• [What is expected]:
Would you restate the data exactly as given?

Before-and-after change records
....

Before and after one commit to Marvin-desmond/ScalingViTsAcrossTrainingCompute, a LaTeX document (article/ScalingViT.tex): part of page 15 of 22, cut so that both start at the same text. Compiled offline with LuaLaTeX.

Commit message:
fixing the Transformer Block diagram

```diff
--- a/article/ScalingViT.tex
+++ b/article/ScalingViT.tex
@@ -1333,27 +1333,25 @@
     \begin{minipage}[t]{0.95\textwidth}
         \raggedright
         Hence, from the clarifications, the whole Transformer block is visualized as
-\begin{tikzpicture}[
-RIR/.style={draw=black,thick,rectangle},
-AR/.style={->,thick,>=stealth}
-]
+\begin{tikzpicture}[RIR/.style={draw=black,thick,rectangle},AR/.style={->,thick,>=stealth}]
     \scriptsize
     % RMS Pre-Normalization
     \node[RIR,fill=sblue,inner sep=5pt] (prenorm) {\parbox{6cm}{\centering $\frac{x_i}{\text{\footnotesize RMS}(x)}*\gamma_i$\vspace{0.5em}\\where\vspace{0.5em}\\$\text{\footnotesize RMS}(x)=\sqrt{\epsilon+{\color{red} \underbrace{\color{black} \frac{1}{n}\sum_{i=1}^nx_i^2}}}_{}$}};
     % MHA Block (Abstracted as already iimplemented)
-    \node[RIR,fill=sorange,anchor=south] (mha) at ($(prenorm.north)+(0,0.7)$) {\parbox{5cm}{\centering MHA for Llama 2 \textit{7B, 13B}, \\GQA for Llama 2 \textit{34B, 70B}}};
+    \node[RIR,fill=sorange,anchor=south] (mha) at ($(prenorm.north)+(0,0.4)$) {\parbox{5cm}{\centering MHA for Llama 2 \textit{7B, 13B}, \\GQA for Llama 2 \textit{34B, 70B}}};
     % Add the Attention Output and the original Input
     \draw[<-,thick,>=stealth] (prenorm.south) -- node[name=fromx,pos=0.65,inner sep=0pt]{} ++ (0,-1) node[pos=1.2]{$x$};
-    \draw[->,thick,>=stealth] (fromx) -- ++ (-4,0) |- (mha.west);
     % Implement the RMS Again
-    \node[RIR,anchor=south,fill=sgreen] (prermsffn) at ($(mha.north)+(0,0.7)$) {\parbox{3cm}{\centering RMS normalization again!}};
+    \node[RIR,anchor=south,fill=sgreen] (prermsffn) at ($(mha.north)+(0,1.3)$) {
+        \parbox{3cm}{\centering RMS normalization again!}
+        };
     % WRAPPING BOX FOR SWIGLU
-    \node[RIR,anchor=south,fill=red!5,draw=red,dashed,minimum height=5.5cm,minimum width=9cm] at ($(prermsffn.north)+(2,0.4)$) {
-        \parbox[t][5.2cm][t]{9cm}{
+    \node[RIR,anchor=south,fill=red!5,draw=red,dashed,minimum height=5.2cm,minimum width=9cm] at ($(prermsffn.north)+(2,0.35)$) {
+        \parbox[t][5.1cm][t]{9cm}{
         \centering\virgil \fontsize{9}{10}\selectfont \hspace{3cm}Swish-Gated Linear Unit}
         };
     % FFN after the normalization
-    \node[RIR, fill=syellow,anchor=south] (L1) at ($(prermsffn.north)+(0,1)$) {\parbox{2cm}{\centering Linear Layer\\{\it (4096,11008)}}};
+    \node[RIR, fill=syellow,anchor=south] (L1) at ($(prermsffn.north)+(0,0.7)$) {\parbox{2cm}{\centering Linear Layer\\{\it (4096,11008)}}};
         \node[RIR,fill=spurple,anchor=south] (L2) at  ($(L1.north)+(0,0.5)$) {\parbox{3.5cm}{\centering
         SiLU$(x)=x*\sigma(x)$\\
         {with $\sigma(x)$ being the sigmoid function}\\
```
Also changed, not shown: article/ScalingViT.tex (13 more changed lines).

....

• [Exercise result]:
Before and after one commit to Marvin-desmond/ScalingViTsAcrossTrainingCompute, a LaTeX document (article/ScalingViT.tex): part of page 15 of 22, cut so that both start at the same text. Compiled offline with LuaLaTeX.

Commit message:
fixing the Transformer Block diagram

```diff
--- a/article/ScalingViT.tex
+++ b/article/ScalingViT.tex
@@ -1333,27 +1333,25 @@
     \begin{minipage}[t]{0.95\textwidth}
         \raggedright
         Hence, from the clarifications, the whole Transformer block is visualized as
-\begin{tikzpicture}[
-RIR/.style={draw=black,thick,rectangle},
-AR/.style={->,thick,>=stealth}
-]
+\begin{tikzpicture}[RIR/.style={draw=black,thick,rectangle},AR/.style={->,thick,>=stealth}]
     \scriptsize
     % RMS Pre-Normalization
     \node[RIR,fill=sblue,inner sep=5pt] (prenorm) {\parbox{6cm}{\centering $\frac{x_i}{\text{\footnotesize RMS}(x)}*\gamma_i$\vspace{0.5em}\\where\vspace{0.5em}\\$\text{\footnotesize RMS}(x)=\sqrt{\epsilon+{\color{red} \underbrace{\color{black} \frac{1}{n}\sum_{i=1}^nx_i^2}}}_{}$}};
     % MHA Block (Abstracted as already iimplemented)
-    \node[RIR,fill=sorange,anchor=south] (mha) at ($(prenorm.north)+(0,0.7)$) {\parbox{5cm}{\centering MHA for Llama 2 \textit{7B, 13B}, \\GQA for Llama 2 \textit{34B, 70B}}};
+    \node[RIR,fill=sorange,anchor=south] (mha) at ($(prenorm.north)+(0,0.4)$) {\parbox{5cm}{\centering MHA for Llama 2 \textit{7B, 13B}, \\GQA for Llama 2 \textit{34B, 70B}}};
     % Add the Attention Output and the original Input
     \draw[<-,thick,>=stealth] (prenorm.south) -- node[name=fromx,pos=0.65,inner sep=0pt]{} ++ (0,-1) node[pos=1.2]{$x$};
-    \draw[->,thick,>=stealth] (fromx) -- ++ (-4,0) |- (mha.west);
     % Implement the RMS Again
-    \node[RIR,anchor=south,fill=sgreen] (prermsffn) at ($(mha.north)+(0,0.7)$) {\parbox{3cm}{\centering RMS normalization again!}};
+    \node[RIR,anchor=south,fill=sgreen] (prermsffn) at ($(mha.north)+(0,1.3)$) {
+        \parbox{3cm}{\centering RMS normalization again!}
+        };
     % WRAPPING BOX FOR SWIGLU
-    \node[RIR,anchor=south,fill=red!5,draw=red,dashed,minimum height=5.5cm,minimum width=9cm] at ($(prermsffn.north)+(2,0.4)$) {
-        \parbox[t][5.2cm][t]{9cm}{
+    \node[RIR,anchor=south,fill=red!5,draw=red,dashed,minimum height=5.2cm,minimum width=9cm] at ($(prermsffn.north)+(2,0.35)$) {
+        \parbox[t][5.1cm][t]{9cm}{
         \centering\virgil \fontsize{9}{10}\selectfont \hspace{3cm}Swish-Gated Linear Unit}
         };
     % FFN after the normalization
-    \node[RIR, fill=syellow,anchor=south] (L1) at ($(prermsffn.north)+(0,1)$) {\parbox{2cm}{\centering Linear Layer\\{\it (4096,11008)}}};
+    \node[RIR, fill=syellow,anchor=south] (L1) at ($(prermsffn.north)+(0,0.7)$) {\parbox{2cm}{\centering Linear Layer\\{\it (4096,11008)}}};
         \node[RIR,fill=spurple,anchor=south] (L2) at  ($(L1.north)+(0,0.5)$) {\parbox{3.5cm}{\centering
         SiLU$(x)=x*\sigma(x)$\\
         {with $\sigma(x)$ being the sigmoid function}\\
```
Also changed, not shown: article/ScalingViT.tex (13 more changed lines).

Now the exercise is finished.